But the ultimate reason why all this theology matters is that its absolute mystery, majesty and grandeur should keep us from the worst sin of all, from pride, from thinking that we know the nature of the terms between the Creator and us as creatures. In simple terms, we do not know and so, as I have said before, it's best to be realists and admit our inadequacy in the face of divine mysteries. Which, in turn, means that we have to be much more careful than we often are in making theological statements because they are not like propositions in physics but are, rather, tentative and provisional statements which express our best efforts to turn God into human language. If I have one over-riding concern about the state of Western Christianity it is that there is far too much certainty which provides a basis for the criticism of others and of difference.

I just want to give you one example because it has been cited twice in recent weeks in Eucharistic Services: in the hymn, in Christ Alone, there is the following lines: "... on that cross as Jesus died the wrath of God was satisfied." The phrase about the wrath of God being satisfied is embedded amongst a string of Evangelist-attested events with which it is given false parity. Apart from treating the Trinity like three human beings who make some sort of gruesome deal, there is no Scriptural warrant for this highly speculative Medieval idea developed by Anselm of Canterbury. I therefore say this to myself: theologians have to be very careful not to get above themselves.

Too often, with our two thousand years of history and our sophisticated education, we are tempted to use the techniques of rationalism to frame our relationship with God but this is futile. Jesus was born Incarnate to save us from our poor exercise of free will and after dying and rising from the dead he did what he said he would, and "returned" to the Father. His earthly gift to us was the Church which exists to support a believing community in coming to grips with the mystery of God and we should therefore be very careful how we treat this gift as the conduit from God to the world of the Good News of Salvation.
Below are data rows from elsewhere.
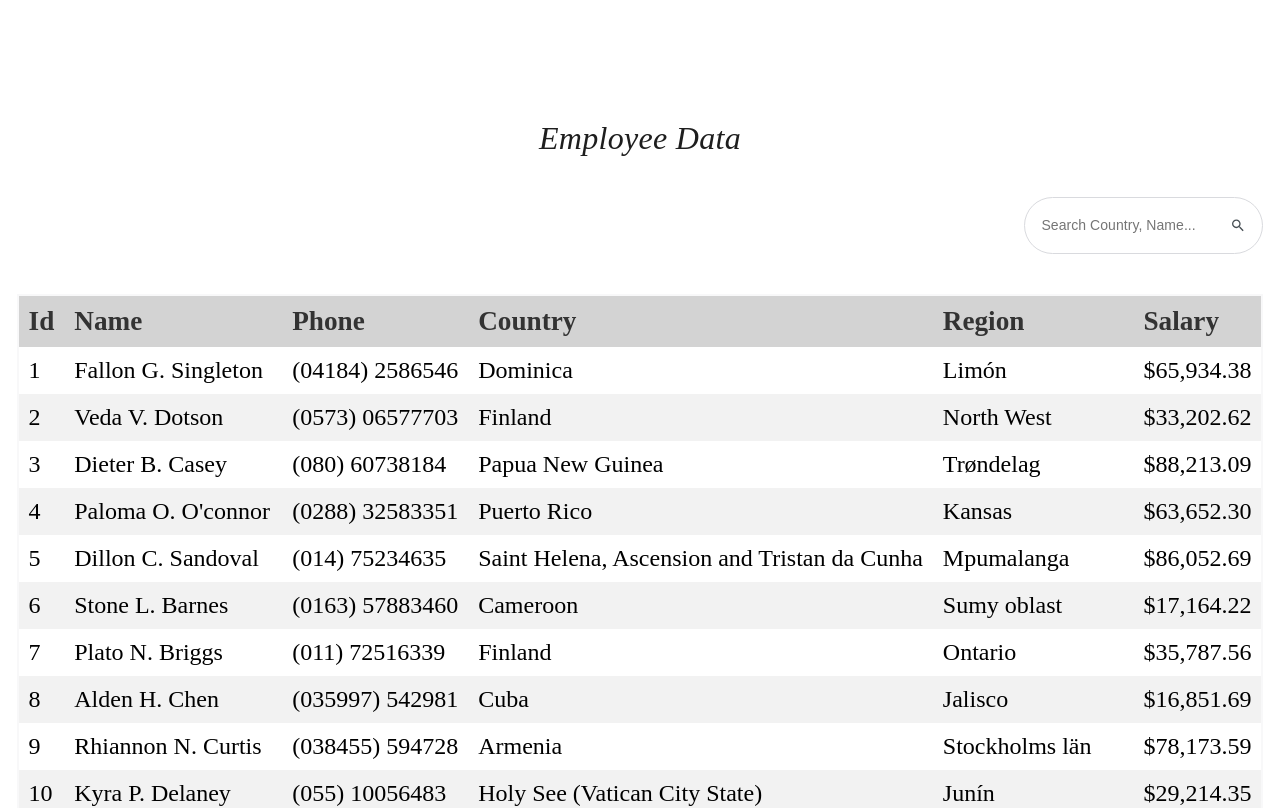
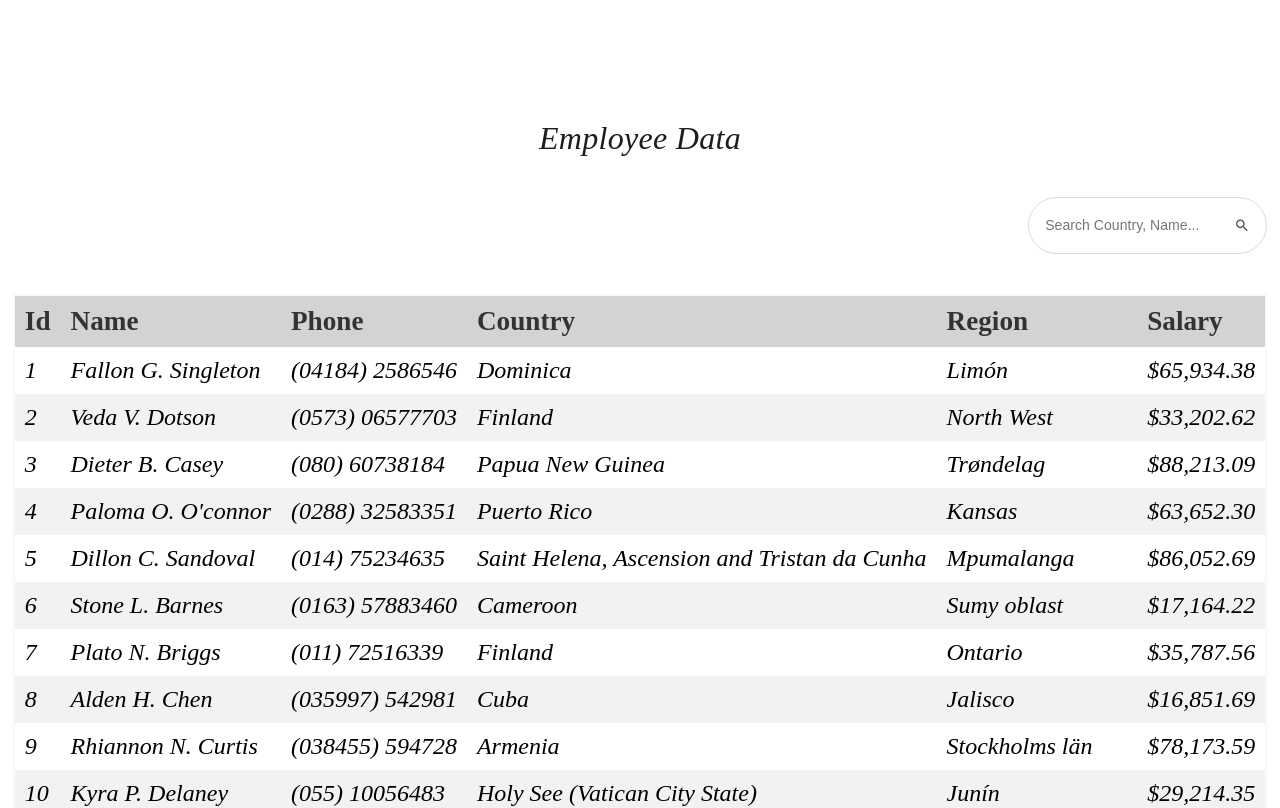
Before and after one commit to Emmanuel-Ezekiel/ki-vesd-test, a React (Create React App) app: page / in a window 1280 px wide. Shown: the top 808 px of the page. Built offline with nearby package versions, Linux system fonts and the light colour scheme.

Commit message:
worked on the table

```diff
--- a/src/styles/components/_table.scss
+++ b/src/styles/components/_table.scss
@@ -27,8 +27,8 @@ table {
   tbody {
     tr {
       @include toRem(font-size, 24);
-      padding: 14px 140px 14px 27px;
-      font-weight: 400;
+      font-style:oblique;
+      font-weight: 300;
       &:hover {
         background-color: $table-row-hover-color;
       }
```
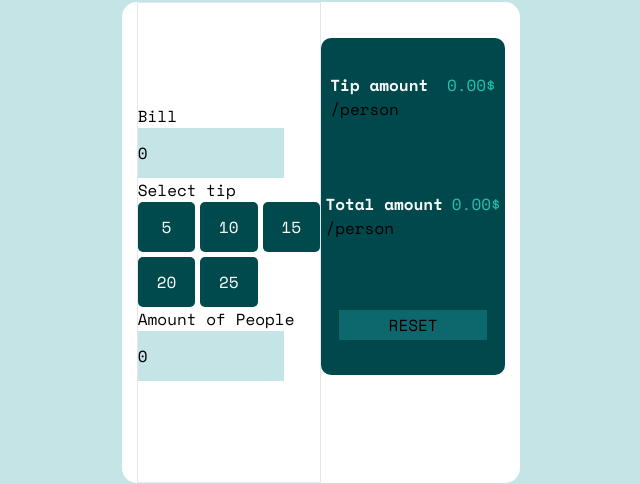
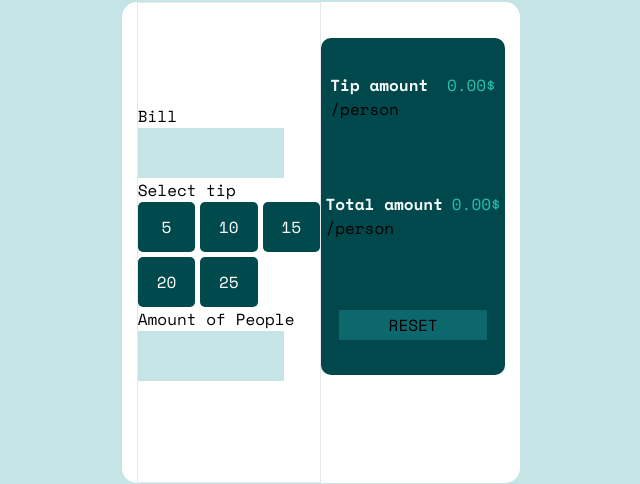
Before and after one commit to nk-on/Tip-Calculator-react, a React (Vite) app: page / in a window 1280 px wide. Shown: the part 158-642 px from the top of the page, without its empty margins (319-959 px from the left). Built offline with nearby package versions, Linux system fonts and the light colour scheme.

Commit message:
Feat:setting bill amount and amount of people as a string when user resets data

```diff
--- a/src/components/container/container.tsx
+++ b/src/components/container/container.tsx
@@ -26,8 +26,8 @@ export default function Container() {
       percentage: 25,
     },
   ];
-  const [bill, setBill] = useState<number>(0);
-  const [people, setPeople] = useState<number>(0);
+  const [bill, setBill] = useState<number | string>("");
+  const [people, setPeople] = useState<number | string>("");
   const percentage = useRef(0);
   const [tipAmount, setTipAmount] = useState<number>(0);
   const [totalAmount, setTotalAmount] = useState<number>(0);
--- a/src/components/form/form.tsx
+++ b/src/components/form/form.tsx
@@ -1,9 +1,9 @@
 interface propType{
-  people:number,
-  bill:number,
+  people:number | string,
+  bill:number | string,
   title:string,
-  setBill:React.Dispatch<React.SetStateAction<number>>,
-  setPeople:React.Dispatch<React.SetStateAction<number>>,
+  setBill:React.Dispatch<React.SetStateAction<number | string>>,
+  setPeople:React.Dispatch<React.SetStateAction<number | string>>,
 }
 export default function Form( {people,bill,title,setBill,setPeople}:propType){
   return (
--- a/src/components/percentageButton/PercentageButton.tsx
+++ b/src/components/percentageButton/PercentageButton.tsx
@@ -1,7 +1,7 @@
 interface propType{
     percentage:number,
-    bill:number,
-    people:number,
+    bill:number | string,
+    people:number | string,
     setTipAmount:React.Dispatch<React.SetStateAction<number>>,
     setTotalAmount:React.Dispatch<React.SetStateAction<number>>,
 }
@@ -9,8 +9,10 @@ export default function PercentageButton({percentage,bill,people,setTipAmount, s
     return <>
         <button className=" h-[50px] bg-[#00494d] text-[#fff] rounded-[5px]" onClick={
             ()=>{
+               if(typeof bill === "number" &&  typeof people === "number"){
                 setTipAmount((bill*percentage)/100);
                 setTotalAmount(((bill*percentage)/100)*people)
+               }
             }
         }>
             {percentage}
--- a/src/components/resetButton/resetButton.tsx
+++ b/src/components/resetButton/resetButton.tsx
@@ -1,13 +1,13 @@
 interface propType{
-    setBill:React.Dispatch<React.SetStateAction<number>>,
-    setPeople:React.Dispatch<React.SetStateAction<number>>,
+    setBill:React.Dispatch<React.SetStateAction<number | string>>,
+    setPeople:React.Dispatch<React.SetStateAction<number | string>>,
     setTipAmount:React.Dispatch<React.SetStateAction<number>>,
     setTotalAmount:React.Dispatch<React.SetStateAction<number>>,
 }
 export default function ResetButton({setBill,setPeople,setTipAmount,setTotalAmount}:propType){
     return <button className="bg-[#0C686D] w-[80%] h-[30px] uppercase" onClick={()=>{
-        setBill(0);
-        setPeople(0);
+        setBill("");
+        setPeople("");
         setTipAmount(0);
         setTotalAmount(0);
     }}>Reset</button>
```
For this reason the Church is both precious and fragile and has been, and continues to be, seriously damaged by over confident controversialists; the Ascension, as one of the great mysteries of our relationship with God in Jesus, should at once fill us with wonder and humility.